Bill Hancock dares us to cross that line. Okay, this line.

Perhaps sensing that football fans on the East Coast want to par-tay a little on New Year’s Eve, the movers and shakers directing the college football playoffs agree to move the start times for the semi-final games up an hour.

The CFP will move the 2016 semifinals — the Fiesta and Peach bowls — from 4 p.m. and 8 p.m. ET to 3 p.m. and 7 p.m. Due to the shift, the Orange Bowl will shift from New Year’s Eve afternoon to the night of Dec. 30. Staging of the Peach and Fiesta bowls will be decided when match-ups are announced on Dec. 4.

I’m sure the huge drop in television ratings had nothing to do with the change of heart.

“The first two years have shown us that the playoff is extremely popular with fans and that we successfully struck an appropriate balance creating a new event while maintaining the great traditions that have enabled college football to hold such an important place in the country’s culture,” Hancock said
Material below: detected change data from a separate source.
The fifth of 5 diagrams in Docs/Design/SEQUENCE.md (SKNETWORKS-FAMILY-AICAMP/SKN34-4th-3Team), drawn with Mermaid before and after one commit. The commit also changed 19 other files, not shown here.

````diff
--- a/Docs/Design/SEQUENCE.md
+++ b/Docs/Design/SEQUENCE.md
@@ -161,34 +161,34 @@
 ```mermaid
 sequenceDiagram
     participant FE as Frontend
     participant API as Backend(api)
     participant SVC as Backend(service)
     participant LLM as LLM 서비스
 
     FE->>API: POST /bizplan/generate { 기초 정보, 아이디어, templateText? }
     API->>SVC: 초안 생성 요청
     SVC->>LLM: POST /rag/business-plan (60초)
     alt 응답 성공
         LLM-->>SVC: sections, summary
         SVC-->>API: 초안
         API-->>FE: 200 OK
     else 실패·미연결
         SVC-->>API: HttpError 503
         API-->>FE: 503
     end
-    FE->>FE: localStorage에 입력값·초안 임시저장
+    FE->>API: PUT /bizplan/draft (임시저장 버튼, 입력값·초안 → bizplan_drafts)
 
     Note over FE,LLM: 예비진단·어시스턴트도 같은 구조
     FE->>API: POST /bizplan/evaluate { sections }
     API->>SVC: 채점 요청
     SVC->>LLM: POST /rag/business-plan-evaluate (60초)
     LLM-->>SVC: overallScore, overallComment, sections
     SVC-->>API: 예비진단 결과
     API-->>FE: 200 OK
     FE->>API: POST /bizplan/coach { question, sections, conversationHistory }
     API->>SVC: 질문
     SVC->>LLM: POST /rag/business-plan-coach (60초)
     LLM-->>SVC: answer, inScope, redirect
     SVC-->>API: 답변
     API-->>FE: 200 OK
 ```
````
Keep blowing that smoke, Bill.  It’s a good thing the 31st falls on a Saturday.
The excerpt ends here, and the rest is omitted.